● Description of the task
Retype every entry below without pictures.

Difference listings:
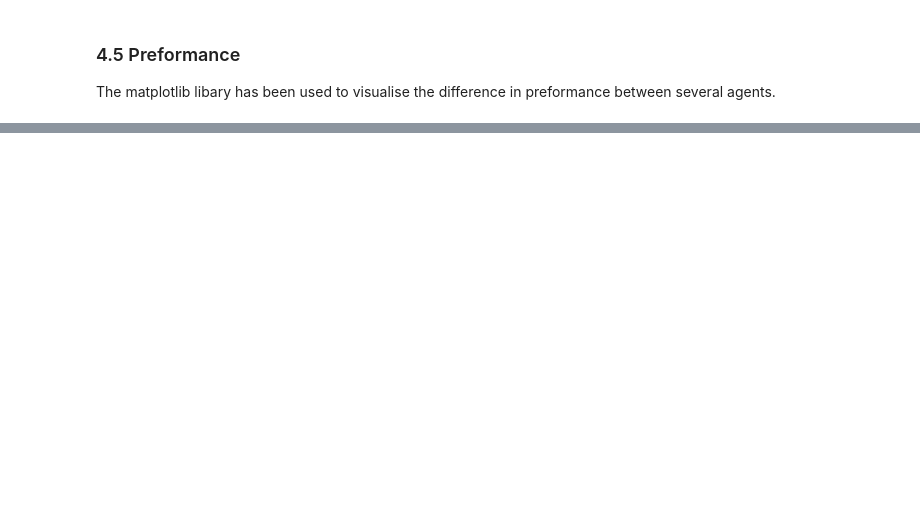
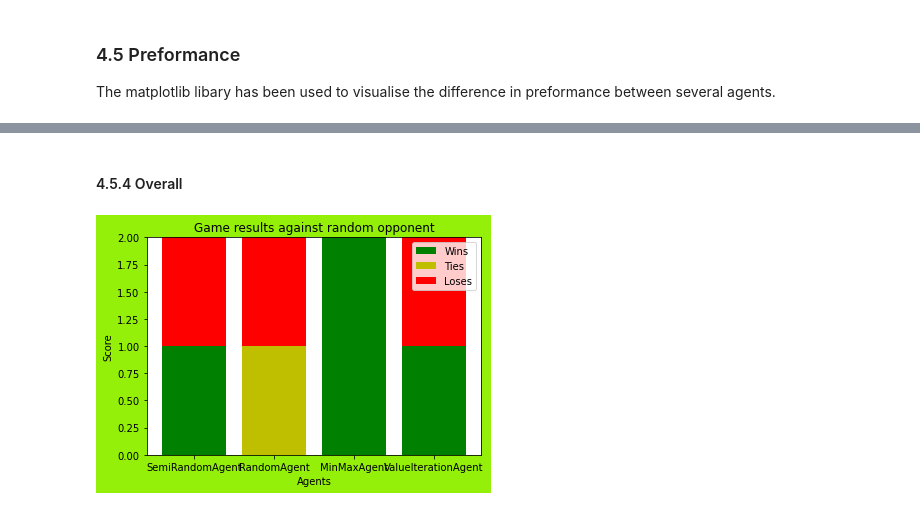
Before and after one commit to BlSchulpen/DecisionTheory, a Jupyter notebook: deth_four_ag.ipynb, the cells around one changed output, grey strips where cells are left out. Saved outputs shown, nothing was run; the diff lists cells and outputs as text; code cells hidden in the pictures; blank space fills up the shorter version.

```diff
--- a/deth_four_ag.ipynb
+++ b/deth_four_ag.ipynb
@@ -420,0 +425,8 @@ creator.min_max_game(FourInARowSemiRandomAgent, "Min max & Value iteration agent
+# %% [markdown]
+#### 4.5.4 Overall
+# %%
+players_to_meassure = [FourInARowSemiRandomAgent,FourInARowRandomAgent, FourInARowMinMaxAgent,FourInARowValueIterationAgent]
+opponent = FourInARowRandomAgent
+creator.plot_acc(players_to_meassure, "Game results against random opponent",opponent)
+# %% [output]
+[figure, added]
```
Also changed, not shown: parts of 18 cells of this notebook, 1 other file.
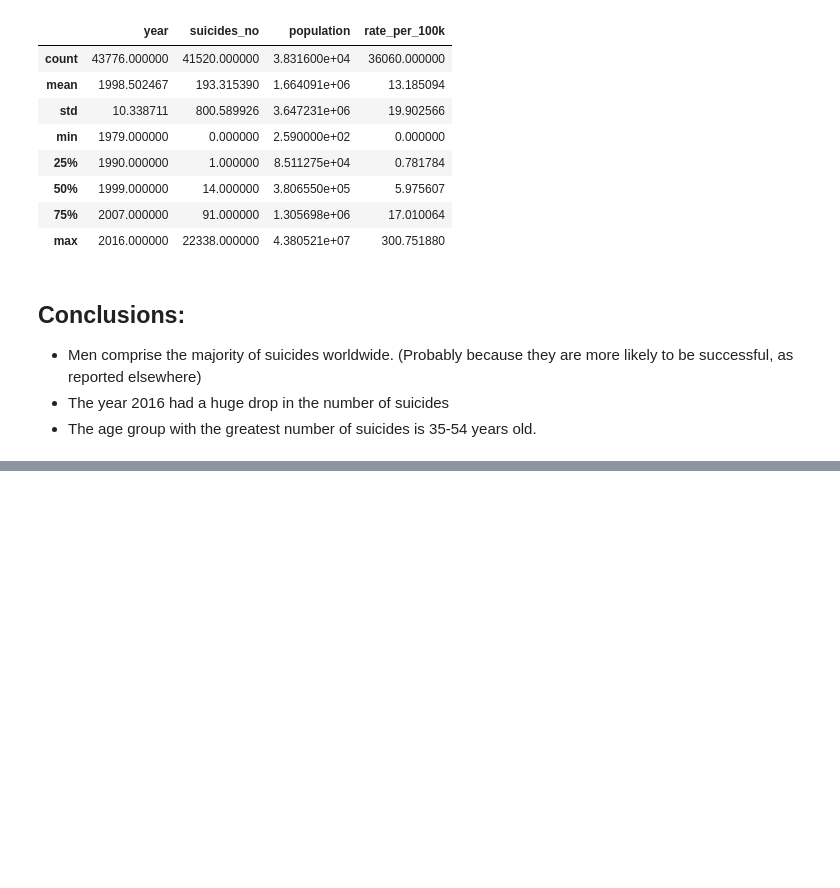
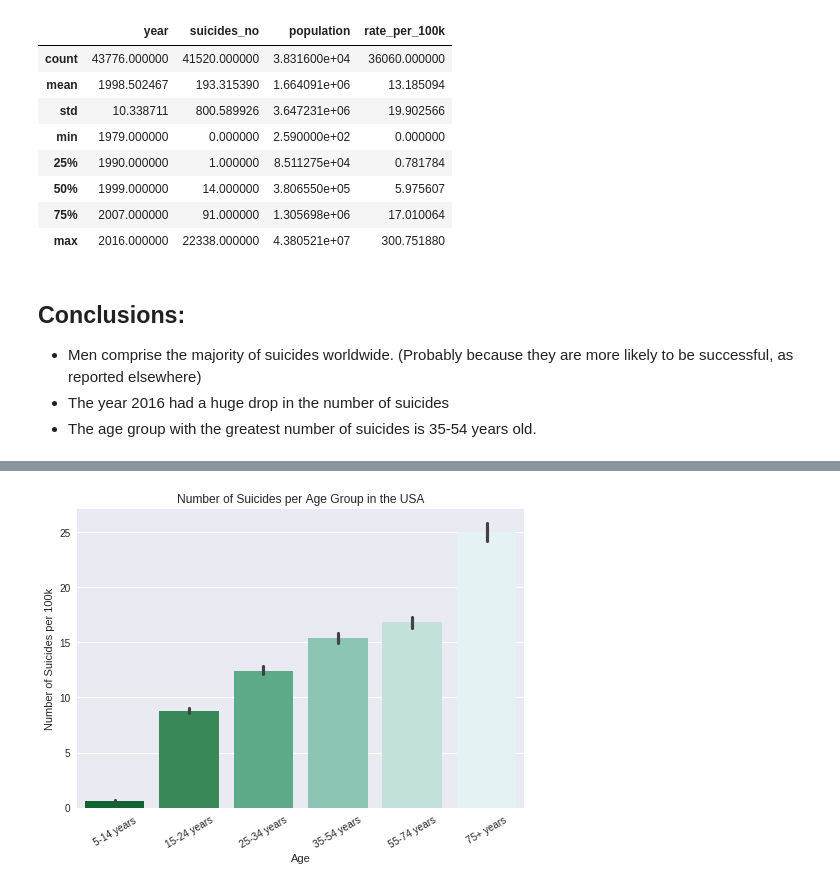
Before and after one commit to JaniceLove/Kaggle, a Jupyter notebook: WHO suicide data analysis .ipynb, the cells around one changed output, grey strips where cells are left out. Drawn from its saved outputs; the diff is of its cells as text; code cells hidden in the pictures; blank space fills up the shorter version.

```diff
--- a/WHO suicide data analysis .ipynb
+++ b/WHO suicide data analysis .ipynb
@@ -78,0 +93,11 @@ df.describe()
+# %%
+usa_age_s = sns.barplot(x='age',y='rate_per_100k',data=df, palette='BuGn_r',
+                order=['5-14 years','15-24 years','25-34 years','35-54 years',
+                      '55-74 years','75+ years'])
+usa_age_s.set_xticklabels(usa_age_s.get_xticklabels(), rotation=30)
+usa_age_s.set_xlabel('Age')
+usa_age_s.set_ylabel('Number of Suicides per 100k')
+usa_age_s.set_title('Number of Suicides per Age Group in the USA')
+sns.plt.show()
+# %% [output]
+[figure, added]
```
Also changed, not shown: parts of 5 cells of this notebook.
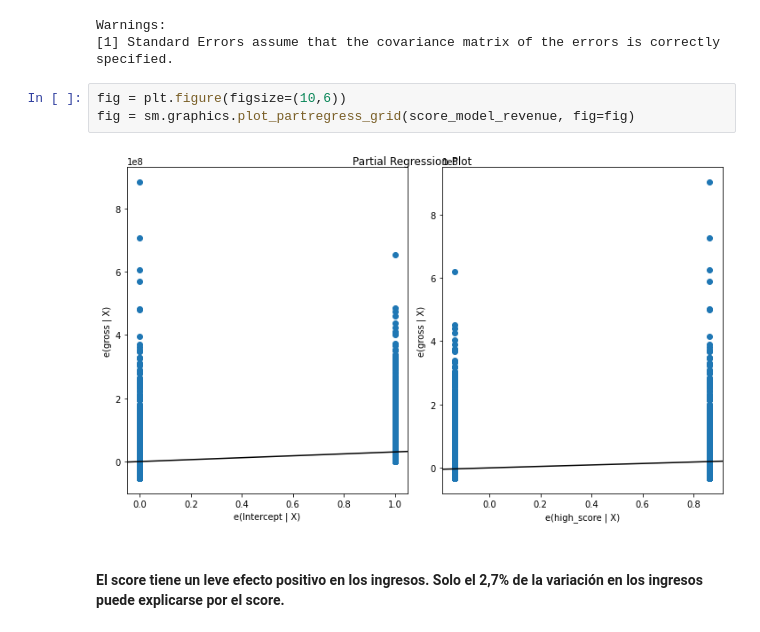
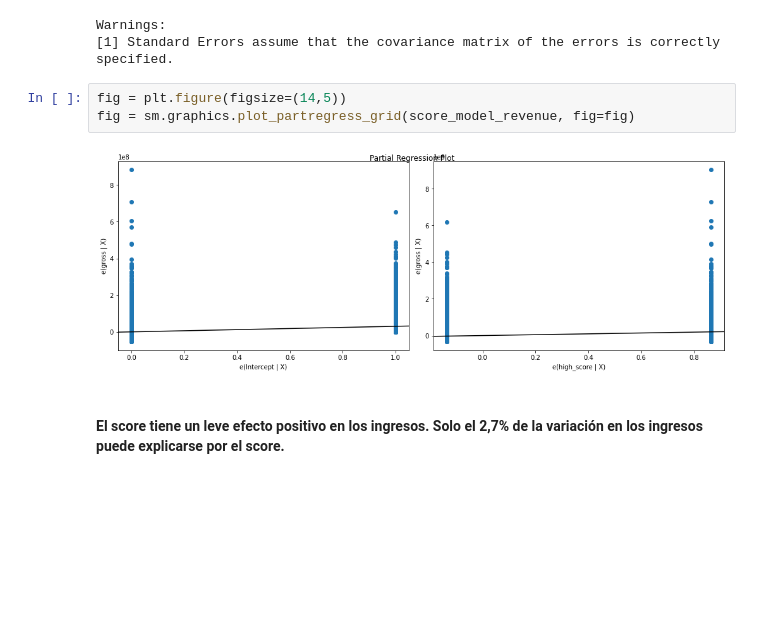
Before and after one commit to sanchiesa/Movie_Industry_Kaggle, a Jupyter notebook: notebooks/Movie_Revenue_Analysis.ipynb, the cells around one changed output. Cells and saved outputs as stored; diff of their text form; blank space fills up the shorter version.

```diff
--- a/notebooks/Movie_Revenue_Analysis.ipynb
+++ b/notebooks/Movie_Revenue_Analysis.ipynb
@@ -829,10 +850,10 @@ OLS Regression Results
 Warnings:
 [1] Standard Errors assume that the covariance matrix of the errors is correctly specified.
 # %%
-fig = plt.figure(figsize=(10,6))
+fig = plt.figure(figsize=(14,5))
 fig = sm.graphics.plot_partregress_grid(score_model_revenue, fig=fig)
 # %% [output]
-[figure, old version]
+[figure, new version]
 # %% [markdown]
 #### El score tiene un leve efecto positivo en los ingresos. Solo el 2,7% de la variación en los ingresos puede explicarse por el score.
 # %% [markdown]
```
Also changed, not shown: parts of 8 cells of this notebook.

● Solution to this exercise
Before and after one commit to BlSchulpen/DecisionTheory, a Jupyter notebook: deth_four_ag.ipynb, the cells around one changed output, grey strips where cells are left out. Saved outputs shown, nothing was run; the diff lists cells and outputs as text; code cells hidden in the pictures; blank space fills up the shorter version.

```diff
--- a/deth_four_ag.ipynb
+++ b/deth_four_ag.ipynb
@@ -420,0 +425,8 @@ creator.min_max_game(FourInARowSemiRandomAgent, "Min max & Value iteration agent
+# %% [markdown]
+#### 4.5.4 Overall
+# %%
+players_to_meassure = [FourInARowSemiRandomAgent,FourInARowRandomAgent, FourInARowMinMaxAgent,FourInARowValueIterationAgent]
+opponent = FourInARowRandomAgent
+creator.plot_acc(players_to_meassure, "Game results against random opponent",opponent)
+# %% [output]
+[figure, added]
```
Also changed, not shown: parts of 18 cells of this notebook, 1 other file.
Before and after one commit to JaniceLove/Kaggle, a Jupyter notebook: WHO suicide data analysis .ipynb, the cells around one changed output, grey strips where cells are left out. Drawn from its saved outputs; the diff is of its cells as text; code cells hidden in the pictures; blank space fills up the shorter version.

```diff
--- a/WHO suicide data analysis .ipynb
+++ b/WHO suicide data analysis .ipynb
@@ -78,0 +93,11 @@ df.describe()
+# %%
+usa_age_s = sns.barplot(x='age',y='rate_per_100k',data=df, palette='BuGn_r',
+                order=['5-14 years','15-24 years','25-34 years','35-54 years',
+                      '55-74 years','75+ years'])
+usa_age_s.set_xticklabels(usa_age_s.get_xticklabels(), rotation=30)
+usa_age_s.set_xlabel('Age')
+usa_age_s.set_ylabel('Number of Suicides per 100k')
+usa_age_s.set_title('Number of Suicides per Age Group in the USA')
+sns.plt.show()
+# %% [output]
+[figure, added]
```
Also changed, not shown: parts of 5 cells of this notebook.
Before and after one commit to sanchiesa/Movie_Industry_Kaggle, a Jupyter notebook: notebooks/Movie_Revenue_Analysis.ipynb, the cells around one changed output. Cells and saved outputs as stored; diff of their text form; blank space fills up the shorter version.

```diff
--- a/notebooks/Movie_Revenue_Analysis.ipynb
+++ b/notebooks/Movie_Revenue_Analysis.ipynb
@@ -829,10 +850,10 @@ OLS Regression Results
 Warnings:
 [1] Standard Errors assume that the covariance matrix of the errors is correctly specified.
 # %%
-fig = plt.figure(figsize=(10,6))
+fig = plt.figure(figsize=(14,5))
 fig = sm.graphics.plot_partregress_grid(score_model_revenue, fig=fig)
 # %% [output]
-[figure, old version]
+[figure, new version]
 # %% [markdown]
 #### El score tiene un leve efecto positivo en los ingresos. Solo el 2,7% de la variación en los ingresos puede explicarse por el score.
 # %% [markdown]
```
Also changed, not shown: parts of 8 cells of this notebook.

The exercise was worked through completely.